Large punitive damages verdicts by nature warrant careful analysis. They frequently implicate constitutional scrutiny under the Due Process Clause of the Fourteenth Amendment. Therefore, state courts, including Kentucky, have of necessity incorporated the United States Supreme Court’s jurisprudence on the issue of when a punitive damages award is so grossly excessive as to violate a party’s due process rights. When a jury returns such an impermissible verdict, the trial court may order a new trial under CR 59.01 on the issue of damages. The court may also entertain a CR 59.05 motion to alter, amend or vacate a judgment.
The appellate standard for reviewing punitive damages awards also differs from the standard for reviewing compensatory damages. Compensatory damages are reviewed for an abuse of discretion. Appellate courts, however, review constitutional challenges to the amount of a punitive damages award de novo.
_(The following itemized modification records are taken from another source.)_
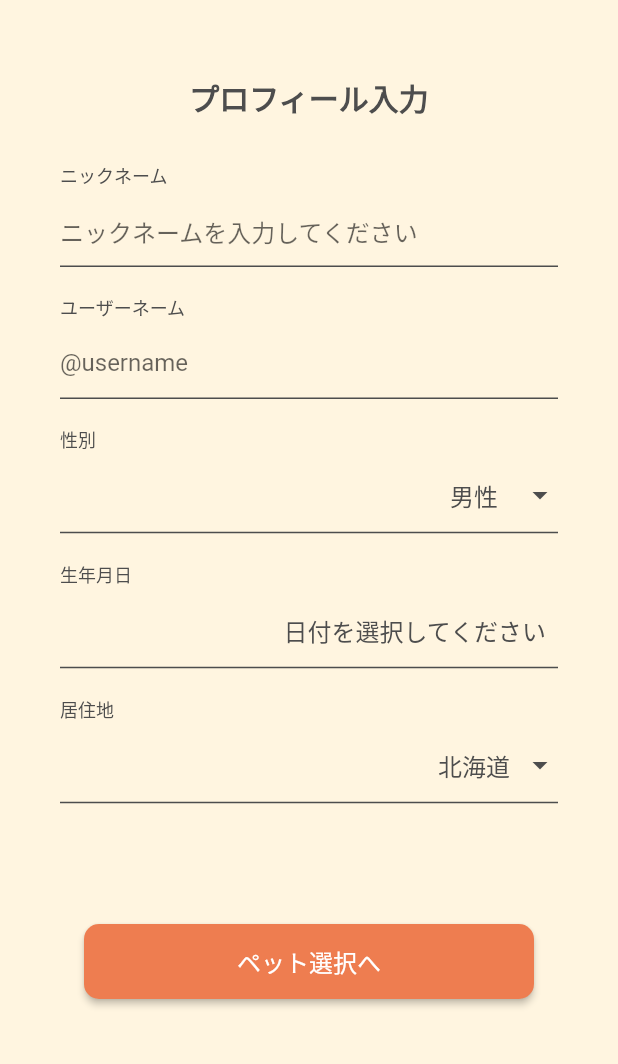
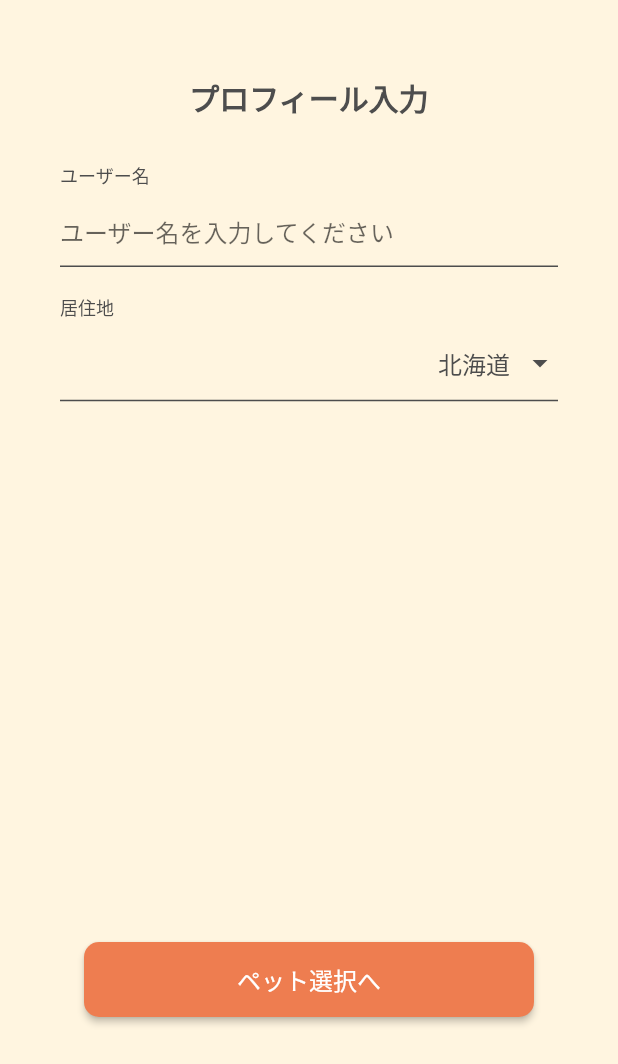
Before and after one commit to LOCAQUE/food_quest, a Flutter app: the SignUpProfile screen opened directly, on a phone screen of 412 x 824 dp. Shown: the top 1064 px of the screen. Run offline on Flutter 3.47's test engine with Material 2 defaults, Android fonts, the light colour scheme and no system bars; our stand-ins replace animated_bottom_navigation_bar, flutter_datetime_picker_plus, flutter_dotenv, flutter_hooks, flutter_riverpod, freezed_annotation and 3 more; missing offline and left inert: navigator_scope; accounts and stored records are empty.

Commit message:
delete: 性別と生年月日の削除

```diff
--- a/lib/presentation/screen/auth/sign_up_profile_screen.dart
+++ b/lib/presentation/screen/auth/sign_up_profile_screen.dart
@@ -42,32 +42,9 @@ class SignUpProfile extends HookConsumerWidget {
                 Padding(
                   padding: const EdgeInsets.only(top: 18),
                   child: CustomTextField(
-                    title: 'ニックネーム',
+                    title: 'ユーザー名',
                     controller: nameController,
-                    hintText: 'ニックネームを入力してください',
-                  ),
-                ),
-                Padding(
-                  padding: const EdgeInsets.only(top: 18),
-                  child: CustomTextField(
-                    title: 'ユーザーネーム',
-                    controller: userNameController,
-                    hintText: '@username',
-                  ),
-                ),
-                Padding(
-                  padding: const EdgeInsets.only(top: 18),
-                  child: CustomPicker(
-                    options: genderList,
-                    title: '性別',
-                    controller: genderController,
-                  ),
-                ),
-                Padding(
-                  padding: const EdgeInsets.only(top: 18),
-                  child: CustomDatePicker(
-                    title: '生年月日',
-                    controller: birthdayController,
+                    hintText: 'ユーザー名を入力してください',
                   ),
                 ),
                 Padding(
@@ -78,7 +55,7 @@ class SignUpProfile extends HookConsumerWidget {
                     controller: addressController,
                   ),
                 ),
-                const Gap(80),
+                const Gap(360),
                 CustomButton(
                   text: 'ペット選択へ',
                   onPressed: () async {
```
Ragland v. DiGiuro, 352 S.W.3d 908, (Ky. App. 2010).
The Kentucky Court of Appeals in Ragland v. DiGiuro recounts part of the United States Supreme Court’s rationale for this distinction between the standard of review for compensatory and punitive damages:
The Supreme Court reasoned that, “unlike the measure of actual damages suffered, which presents a question of historical or predictive fact, … the level of punitive damages is not really a ‘fact’ ‘tried’ by the jury.” Historically, as the function of exemplary damages became less compensatory and more punitive and deterrent, and as the analysis shifted from fact-based to law-based, the States’ interests in punishment and deterrence came to play the greater role. … For these and other reasons, constitutional challenges to punitive damage awards are reviewed de novo.
Ragland v. DiGiuro, 352 S.W.3d at 917-918, (quoting Cooper Industries, Inc. v. Leatherman Tool Group, Inc., 532 U.S. 424, 121 S.Ct. 1678, 1685-86 149 L.Ed.2d 674 (2001)) (internal citations omitted).
Kentucky has likewise adopted the Supreme Court’s substantive standard for review of punitive damages awards. Id. That standard includes the consideration of three guideposts:
(1) the degree of reprehensibility of the defendant’s conduct; (2) the disparity between the actual or potential harm suffered by the plaintiff and the punitive damages award; and (3) the difference between the punitive damages awarded by the jury and the civil penalties authorized or imposed in comparable cases.
Id. (citing State Farm Mut. Auto. Ins. Co. v. Campbell, 538 U.S. 408, 418, 123 S.Ct. 1513, 1520, 155 L.Ed.2d 585 (2003) and BMW of North America, Inc. v. Gore, 517 U.S. 559, 575, 116 S.Ct. 1589, 1599, 134 L.Ed.2d 809 (1996)).
Generally, a punitive damages award with a ratio equal to or greater than 10-1 when compared to compensatory damages almost certainly violates the Due Process Clause. State Farm, 538 U.S. at 425, 123 S.Ct. at 1513. Otherwise, the Supreme Court holds that the most important guidepost when considering the propriety of a punitive damages award is the first—the reprehensibility of the defendant’s conduct. Gore, 517 U.S. at 575, 116 S.Ct. at 1599.
In conclusion, CR 59.01(d) enables a court to order a new trial for an award of excessive damages. Note, however, that when challenging the constitutionality of an excessive punitive damages award, the challenge is properly brought under CR 59.05, “since it is a challenge to the amount of damages in light of due process requirements rather than a challenge to the sufficiency of the evidence.” Steel Technologies, Inc. v. Congleton, 234 S.W.3d 920, 930 (Ky. 2007). The best practice will be to appeal an excessive award of damages under both CR 59.01 and 59.05.
Note: The foregoing post includes commentary reprinted from the forthcoming 2012 supplement to David V. Kramer & Todd V. McMurtry, Rules of Civil Procedure Annotated, 6th ed. (Vols. 6 & 7, Kentucky Practice Series), with permission of the authors and publisher. Copyright (c) 2012 Thomson Reuters. For more information about this publication please visit http://store.westlaw.com/rules-of-civil-litigation-annotated-6th-vols-6-7-kentucky/130503/11774808/productdetail
Subscribe to the DBL Civil Litigation blog.« Back to news